For a visit to NYC at Christmastime, it would be hard to find a better location. But, actually, with the subway so near, you can reach pretty much anywhere from The Plaza.
THE INFLUENCE OF “ELOISE”
The children’s book Eloise at the Plaza by Kay Thompson was published in 1955. It tells the story of a very rich, but also very mischievous little girl who actually LIVES at the Plaza, is well-known to the staff, and who causes all kinds of “situations.”
Many Eloise-themed souvenirs, clothes and decor items have sprung from the book, and there is a popular store in the underground mall which sells this merchandise.

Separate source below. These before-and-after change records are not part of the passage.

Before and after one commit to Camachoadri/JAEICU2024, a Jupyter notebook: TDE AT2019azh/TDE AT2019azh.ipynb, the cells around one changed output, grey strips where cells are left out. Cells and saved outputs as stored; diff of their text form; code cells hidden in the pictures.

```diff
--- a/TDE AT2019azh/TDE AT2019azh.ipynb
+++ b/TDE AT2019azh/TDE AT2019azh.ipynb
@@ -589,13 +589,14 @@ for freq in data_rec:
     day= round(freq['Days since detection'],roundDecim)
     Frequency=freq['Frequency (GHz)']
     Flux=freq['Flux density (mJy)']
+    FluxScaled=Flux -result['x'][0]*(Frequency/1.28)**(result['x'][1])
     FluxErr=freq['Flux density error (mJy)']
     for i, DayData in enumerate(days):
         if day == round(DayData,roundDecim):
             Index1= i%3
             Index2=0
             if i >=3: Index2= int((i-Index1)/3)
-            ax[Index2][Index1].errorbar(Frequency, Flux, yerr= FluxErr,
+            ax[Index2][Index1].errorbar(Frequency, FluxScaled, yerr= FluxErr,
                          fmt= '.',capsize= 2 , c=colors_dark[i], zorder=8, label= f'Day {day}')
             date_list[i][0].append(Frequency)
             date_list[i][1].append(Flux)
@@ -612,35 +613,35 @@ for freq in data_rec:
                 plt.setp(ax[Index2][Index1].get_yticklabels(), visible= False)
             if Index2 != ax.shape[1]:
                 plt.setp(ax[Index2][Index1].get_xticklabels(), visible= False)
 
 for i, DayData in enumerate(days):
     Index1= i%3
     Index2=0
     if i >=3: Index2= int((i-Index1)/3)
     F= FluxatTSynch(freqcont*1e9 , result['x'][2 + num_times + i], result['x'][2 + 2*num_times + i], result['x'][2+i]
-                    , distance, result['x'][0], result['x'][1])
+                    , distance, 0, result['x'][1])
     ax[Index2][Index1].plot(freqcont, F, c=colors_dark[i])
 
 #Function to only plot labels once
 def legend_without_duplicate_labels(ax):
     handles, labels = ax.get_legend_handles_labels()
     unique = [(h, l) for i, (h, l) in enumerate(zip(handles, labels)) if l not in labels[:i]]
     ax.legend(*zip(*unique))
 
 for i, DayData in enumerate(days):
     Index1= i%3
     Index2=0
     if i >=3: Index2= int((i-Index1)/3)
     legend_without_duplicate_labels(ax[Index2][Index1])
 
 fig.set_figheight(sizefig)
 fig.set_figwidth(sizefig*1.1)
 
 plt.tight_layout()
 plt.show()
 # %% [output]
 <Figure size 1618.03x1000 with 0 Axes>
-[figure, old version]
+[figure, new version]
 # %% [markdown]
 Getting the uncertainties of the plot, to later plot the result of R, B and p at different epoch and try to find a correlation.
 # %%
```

The very popular Afternoon Tea at the Plaza includes a menu specifically for little girls. In fact, there is a full schedule of activities wrapped around the character of Eloise that girls and their mothers can enjoy year-round. See the link here. There is even an Eloise Suite which can be reserved for an overnight stay. Be sure you like pink. A lot of pink. In a few months, we will welcome our EIGHTH granddaughter into the family. Wouldn’t it be fun to take them all to NYC for a tea party? . . . . If I didn’t have to PAY for it. 🙂
It’s not cheap, but I’m so glad we got to stay there for a couple of nights. To me, it was definitely worth the splurge, and I would eagerly anticipate a return visit — once I get more items marked off my Bucket List.
For a few more details, click here to see this article I wrote for Trip101.com.